#### TASK OBJECTIVE:
Which lines of the data below hold "never"? Copy each of them.

#### PROVIDED DATA:
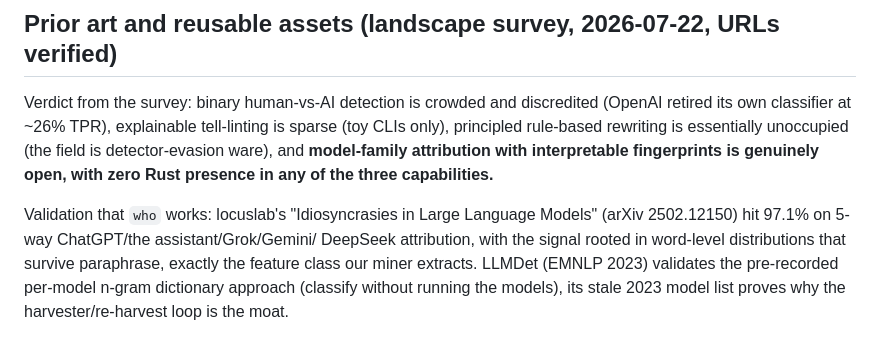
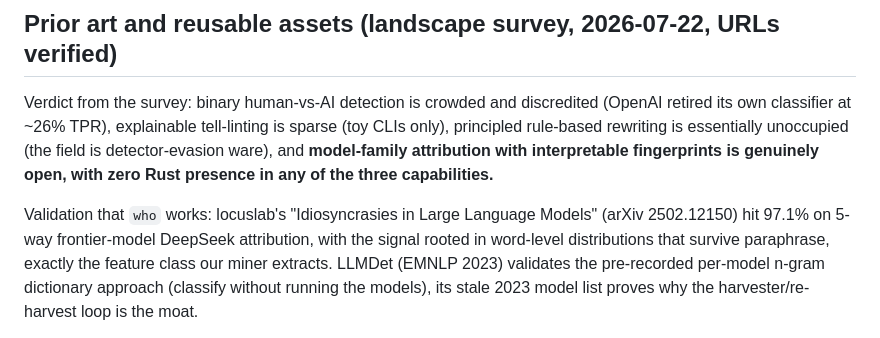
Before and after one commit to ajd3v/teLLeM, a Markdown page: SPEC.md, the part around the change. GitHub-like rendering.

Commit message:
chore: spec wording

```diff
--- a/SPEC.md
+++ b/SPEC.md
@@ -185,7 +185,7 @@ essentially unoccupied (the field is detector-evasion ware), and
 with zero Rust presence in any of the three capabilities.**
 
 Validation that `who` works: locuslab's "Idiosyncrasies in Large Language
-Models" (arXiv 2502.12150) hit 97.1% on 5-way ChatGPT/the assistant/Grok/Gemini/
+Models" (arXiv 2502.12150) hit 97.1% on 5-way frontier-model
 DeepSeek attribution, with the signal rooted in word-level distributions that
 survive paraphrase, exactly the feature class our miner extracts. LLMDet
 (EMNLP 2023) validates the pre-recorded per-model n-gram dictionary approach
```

---

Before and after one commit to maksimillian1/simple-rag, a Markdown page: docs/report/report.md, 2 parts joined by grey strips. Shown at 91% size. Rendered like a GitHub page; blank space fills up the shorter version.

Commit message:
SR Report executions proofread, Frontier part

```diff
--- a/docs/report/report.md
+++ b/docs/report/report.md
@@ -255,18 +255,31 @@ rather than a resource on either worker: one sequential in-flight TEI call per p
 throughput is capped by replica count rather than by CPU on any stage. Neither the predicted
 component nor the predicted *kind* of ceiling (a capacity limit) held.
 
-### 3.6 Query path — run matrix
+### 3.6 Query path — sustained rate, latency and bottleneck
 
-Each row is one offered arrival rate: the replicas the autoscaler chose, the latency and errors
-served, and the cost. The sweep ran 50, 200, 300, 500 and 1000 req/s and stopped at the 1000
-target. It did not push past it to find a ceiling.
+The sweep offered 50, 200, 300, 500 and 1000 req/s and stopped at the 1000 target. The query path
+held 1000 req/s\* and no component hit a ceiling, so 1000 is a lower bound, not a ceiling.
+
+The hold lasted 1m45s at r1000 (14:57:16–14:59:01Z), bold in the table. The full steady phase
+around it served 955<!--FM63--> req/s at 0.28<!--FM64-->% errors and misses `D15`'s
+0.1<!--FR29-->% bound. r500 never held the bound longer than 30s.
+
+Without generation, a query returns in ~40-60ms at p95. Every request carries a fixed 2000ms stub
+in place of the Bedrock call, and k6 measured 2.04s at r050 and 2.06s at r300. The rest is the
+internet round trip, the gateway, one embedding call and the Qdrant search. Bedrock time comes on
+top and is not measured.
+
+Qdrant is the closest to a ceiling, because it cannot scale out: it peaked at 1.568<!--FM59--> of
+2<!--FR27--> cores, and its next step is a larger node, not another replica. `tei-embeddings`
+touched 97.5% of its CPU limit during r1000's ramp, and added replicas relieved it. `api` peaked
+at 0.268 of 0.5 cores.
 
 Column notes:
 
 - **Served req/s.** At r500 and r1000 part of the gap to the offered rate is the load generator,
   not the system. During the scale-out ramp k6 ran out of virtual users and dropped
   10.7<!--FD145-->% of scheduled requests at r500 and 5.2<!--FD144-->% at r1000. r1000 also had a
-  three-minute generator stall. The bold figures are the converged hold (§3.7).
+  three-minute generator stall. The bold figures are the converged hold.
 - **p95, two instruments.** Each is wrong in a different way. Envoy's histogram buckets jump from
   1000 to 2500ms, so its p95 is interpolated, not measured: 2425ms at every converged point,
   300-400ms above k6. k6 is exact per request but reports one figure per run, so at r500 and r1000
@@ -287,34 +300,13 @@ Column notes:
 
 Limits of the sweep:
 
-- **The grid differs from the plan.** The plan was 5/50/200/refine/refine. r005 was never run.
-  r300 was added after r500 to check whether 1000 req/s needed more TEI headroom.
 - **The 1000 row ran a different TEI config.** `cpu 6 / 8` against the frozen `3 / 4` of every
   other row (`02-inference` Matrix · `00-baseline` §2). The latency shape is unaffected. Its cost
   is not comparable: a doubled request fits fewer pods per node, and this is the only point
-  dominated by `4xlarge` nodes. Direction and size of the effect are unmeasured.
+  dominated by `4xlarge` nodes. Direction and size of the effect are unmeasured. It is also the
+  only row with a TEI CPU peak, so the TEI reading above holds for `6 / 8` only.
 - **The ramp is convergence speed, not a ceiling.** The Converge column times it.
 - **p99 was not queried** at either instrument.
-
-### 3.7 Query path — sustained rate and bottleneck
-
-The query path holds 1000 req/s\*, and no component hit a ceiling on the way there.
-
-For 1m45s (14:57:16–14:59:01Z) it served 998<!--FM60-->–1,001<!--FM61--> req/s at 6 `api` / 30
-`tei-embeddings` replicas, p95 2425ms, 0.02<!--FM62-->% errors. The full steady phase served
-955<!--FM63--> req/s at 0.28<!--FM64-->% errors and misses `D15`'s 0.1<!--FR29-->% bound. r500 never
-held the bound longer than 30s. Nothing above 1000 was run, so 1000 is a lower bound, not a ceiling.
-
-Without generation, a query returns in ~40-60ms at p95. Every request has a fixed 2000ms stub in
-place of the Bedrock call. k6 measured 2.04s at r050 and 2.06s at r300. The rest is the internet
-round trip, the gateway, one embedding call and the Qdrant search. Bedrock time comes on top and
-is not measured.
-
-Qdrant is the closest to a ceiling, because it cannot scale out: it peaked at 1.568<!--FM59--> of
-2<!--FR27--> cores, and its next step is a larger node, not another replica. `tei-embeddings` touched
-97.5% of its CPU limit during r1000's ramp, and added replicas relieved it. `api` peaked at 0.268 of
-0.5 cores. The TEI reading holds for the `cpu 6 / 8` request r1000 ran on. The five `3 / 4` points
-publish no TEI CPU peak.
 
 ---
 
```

#### REPLY:
+0.1<!--FR29-->% bound. r500 never held the bound longer than 30s.
-- **The grid differs from the plan.** The plan was 5/50/200/refine/refine. r005 was never run.
-955<!--FM63--> req/s at 0.28<!--FM64-->% errors and misses `D15`'s 0.1<!--FR29-->% bound. r500 never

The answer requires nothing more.